Segment Start: Data records

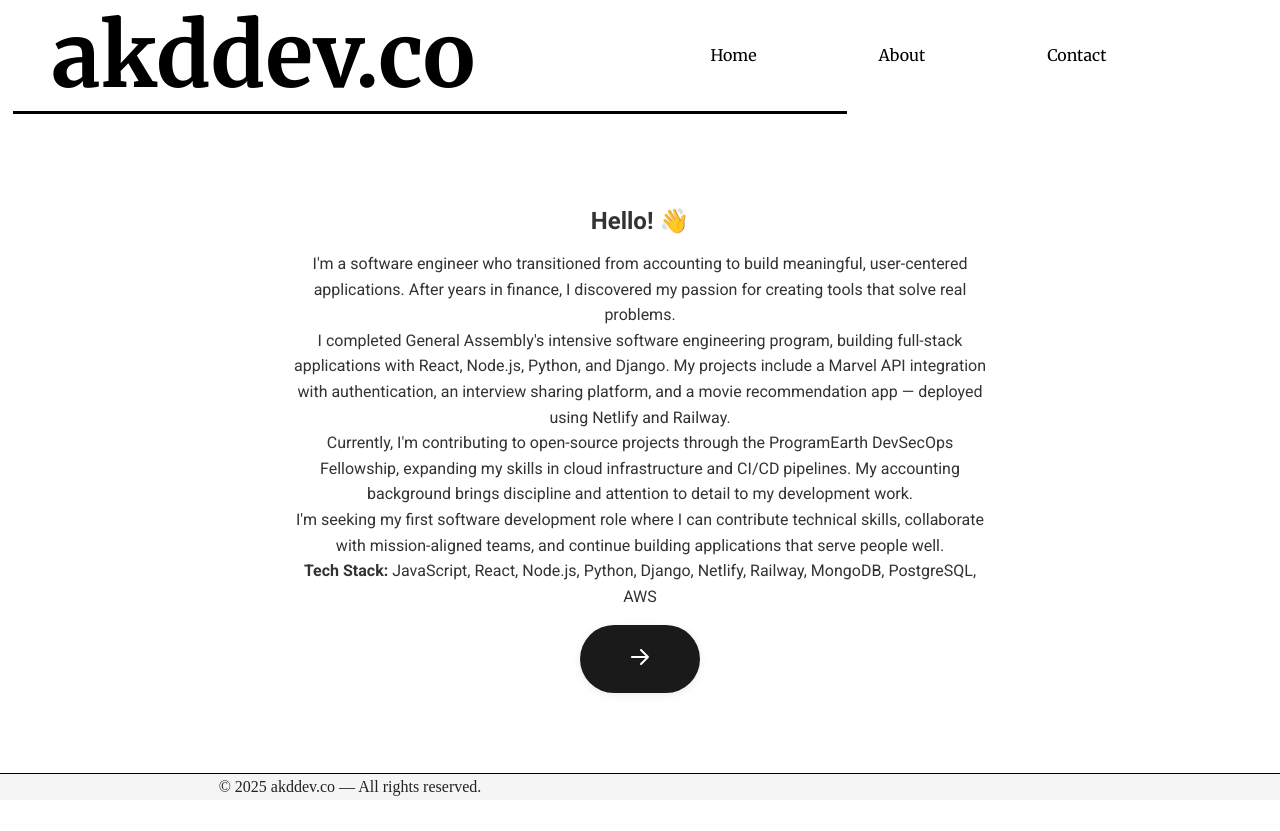
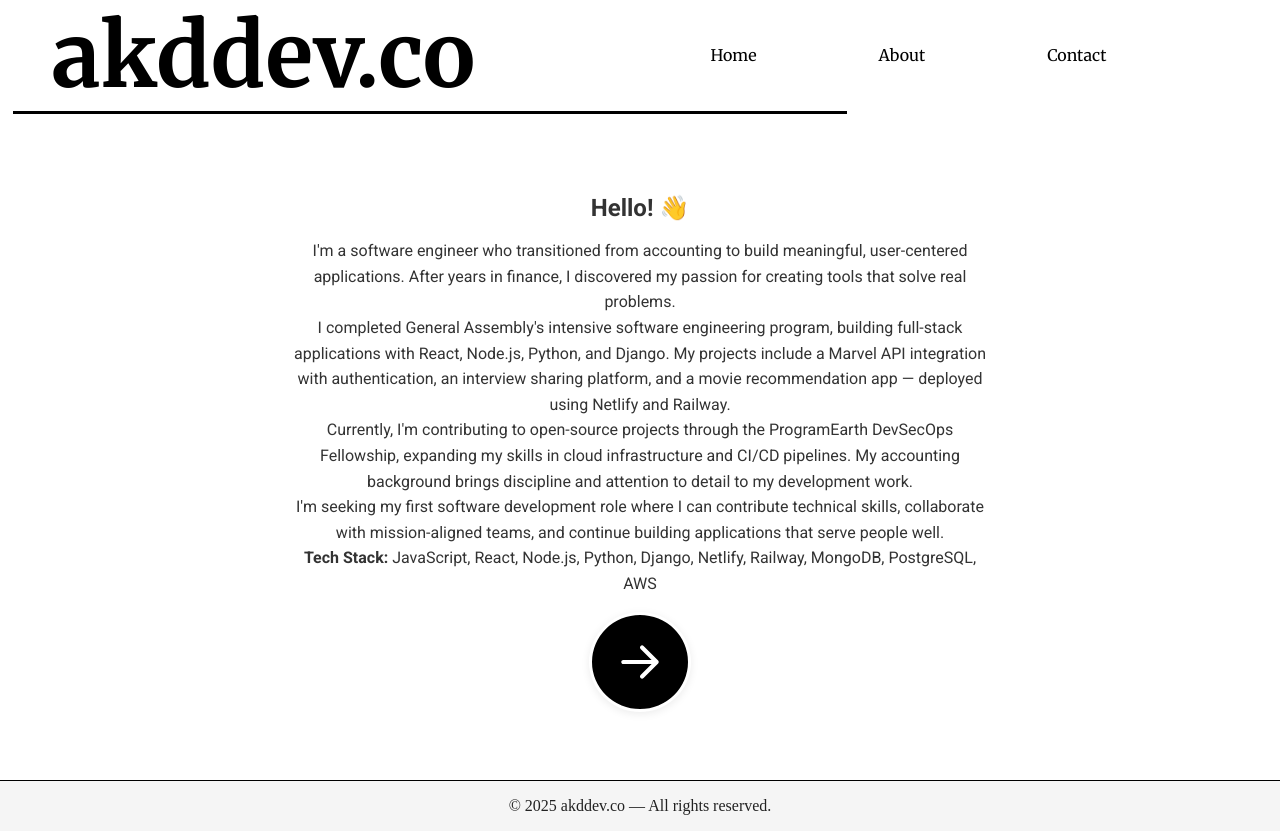
Before and after one commit to bootupAbdullah/personal_webpage, a React (Vite) app in the folder frontend/: page /about in a window 1280 px wide. Before the commit the page ends 800 px from the top, so only its background shows below. Built offline with nearby package versions, Linux system fonts and the light colour scheme.

Commit message:
completed rendering of aboutcontent button, centered, circular

```diff
--- a/frontend/src/assets/components/About/AboutContent.css
+++ b/frontend/src/assets/components/About/AboutContent.css
@@ -1,22 +1,40 @@
-h1 {
+.about-content {
+    display: flex;
+    flex-direction: column;
+    align-items: center;
+    padding: 2rem;
+    max-width: 800px;
+    margin: 0 auto;
+}
+
+.about-content__header h1 {
   font-size: 1.5rem;
   font-weight: 700;
 }
 
-p {
+.about-content__text p {
   margin: 0px;
   font-size: 1rem;
   line-height: 1.6;
   max-width: 700px;
 }
 
-.arrow-btn {
+.about-content__arrow-btn {
   cursor: pointer;
   margin-top: 1rem;
+  width: 60px;
+  height: 100px;
+  border-radius: 50%;
+  background: black;
+  border: 3px solid white;
+  display: flex;
+  align-items: center;
+  justify-content: center;
+
 }
 
-.arrow-btn img {
-  width: 24px;
-  height: 24px;
+.about-content__arrow-btn img {
+  width: 80px;
+  height: 50px;
   filter: invert(1);
 }
--- a/frontend/src/assets/components/About/AboutContent.jsx
+++ b/frontend/src/assets/components/About/AboutContent.jsx
@@ -1,10 +1,13 @@
 import React from 'react';
 import './AboutContent.css';
 
+const AboutContent = ({ onToggle }) => (
+  <div className="about-content">
+    <div className="about-content__header">
+      <h1>Hello! 👋</h1>
+    </div>
 
-const AboutContent = ({ onToggle }) => (
-  <div>
-    <h1>Hello! 👋</h1>
+    <div className="about-content__text">
       <p>I'm a software engineer who transitioned from accounting to build meaningful, user-centered applications. After years in finance, I discovered my passion for creating tools that solve real problems.</p>
 
       <p>I completed General Assembly's intensive software engineering program, building full-stack applications with React, Node.js, Python, and Django. My projects include a Marvel API integration with authentication, an interview sharing platform, and a movie recommendation app — deployed using Netlify and Railway.</p>
@@ -14,10 +17,13 @@ const AboutContent = ({ onToggle }) => (
       <p>I'm seeking my first software development role where I can contribute technical skills, collaborate with mission-aligned teams, and continue building applications that serve people well.</p>
 
       <p><strong>Tech Stack:</strong> JavaScript, React, Node.js, Python, Django, Netlify, Railway, MongoDB, PostgreSQL, AWS</p>
+    </div>
 
-    <button onClick={onToggle} className="arrow-btn">
+    <div className="about-content__actions">
+      <button onClick={onToggle} className="about-content__arrow-btn">
         <img src="src/assets/images/svg/right-arrow-svgrepo-com.svg" alt="View Certifications" />
       </button>
+    </div>
   </div>
 );
 
--- a/frontend/src/assets/components/About/Certificates.css
+++ b/frontend/src/assets/components/About/Certificates.css
@@ -27,12 +27,16 @@ li {
 }
 
 .back-btn {
+  width: 60px;
+  height: 60px;
+  display: flex;
+  justify-content: center;
+  align-items: center;
   cursor: pointer;
   margin-bottom: 1.5rem;
 }
 
 .back-btn img {
-  width: 24px;
-  height: 24px;
+  height: 25px;
   filter: invert(1);
 }
```
Lines whose indentation alone changed are shown as unchanged.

Segment End: Data records

* Requirement
What is needed is an exact printout of all the entries, without the pictures.

* Exercise response
Before and after one commit to bootupAbdullah/personal_webpage, a React (Vite) app in the folder frontend/: page /about in a window 1280 px wide. Before the commit the page ends 800 px from the top, so only its background shows below. Built offline with nearby package versions, Linux system fonts and the light colour scheme.

Commit message:
completed rendering of aboutcontent button, centered, circular

```diff
--- a/frontend/src/assets/components/About/AboutContent.css
+++ b/frontend/src/assets/components/About/AboutContent.css
@@ -1,22 +1,40 @@
-h1 {
+.about-content {
+    display: flex;
+    flex-direction: column;
+    align-items: center;
+    padding: 2rem;
+    max-width: 800px;
+    margin: 0 auto;
+}
+
+.about-content__header h1 {
   font-size: 1.5rem;
   font-weight: 700;
 }
 
-p {
+.about-content__text p {
   margin: 0px;
   font-size: 1rem;
   line-height: 1.6;
   max-width: 700px;
 }
 
-.arrow-btn {
+.about-content__arrow-btn {
   cursor: pointer;
   margin-top: 1rem;
+  width: 60px;
+  height: 100px;
+  border-radius: 50%;
+  background: black;
+  border: 3px solid white;
+  display: flex;
+  align-items: center;
+  justify-content: center;
+
 }
 
-.arrow-btn img {
-  width: 24px;
-  height: 24px;
+.about-content__arrow-btn img {
+  width: 80px;
+  height: 50px;
   filter: invert(1);
 }
--- a/frontend/src/assets/components/About/AboutContent.jsx
+++ b/frontend/src/assets/components/About/AboutContent.jsx
@@ -1,10 +1,13 @@
 import React from 'react';
 import './AboutContent.css';
 
+const AboutContent = ({ onToggle }) => (
+  <div className="about-content">
+    <div className="about-content__header">
+      <h1>Hello! 👋</h1>
+    </div>
 
-const AboutContent = ({ onToggle }) => (
-  <div>
-    <h1>Hello! 👋</h1>
+    <div className="about-content__text">
       <p>I'm a software engineer who transitioned from accounting to build meaningful, user-centered applications. After years in finance, I discovered my passion for creating tools that solve real problems.</p>
 
       <p>I completed General Assembly's intensive software engineering program, building full-stack applications with React, Node.js, Python, and Django. My projects include a Marvel API integration with authentication, an interview sharing platform, and a movie recommendation app — deployed using Netlify and Railway.</p>
@@ -14,10 +17,13 @@ const AboutContent = ({ onToggle }) => (
       <p>I'm seeking my first software development role where I can contribute technical skills, collaborate with mission-aligned teams, and continue building applications that serve people well.</p>
 
       <p><strong>Tech Stack:</strong> JavaScript, React, Node.js, Python, Django, Netlify, Railway, MongoDB, PostgreSQL, AWS</p>
+    </div>
 
-    <button onClick={onToggle} className="arrow-btn">
+    <div className="about-content__actions">
+      <button onClick={onToggle} className="about-content__arrow-btn">
         <img src="src/assets/images/svg/right-arrow-svgrepo-com.svg" alt="View Certifications" />
       </button>
+    </div>
   </div>
 );
 
--- a/frontend/src/assets/components/About/Certificates.css
+++ b/frontend/src/assets/components/About/Certificates.css
@@ -27,12 +27,16 @@ li {
 }
 
 .back-btn {
+  width: 60px;
+  height: 60px;
+  display: flex;
+  justify-content: center;
+  align-items: center;
   cursor: pointer;
   margin-bottom: 1.5rem;
 }
 
 .back-btn img {
-  width: 24px;
-  height: 24px;
+  height: 25px;
   filter: invert(1);
 }
```
Lines whose indentation alone changed are shown as unchanged.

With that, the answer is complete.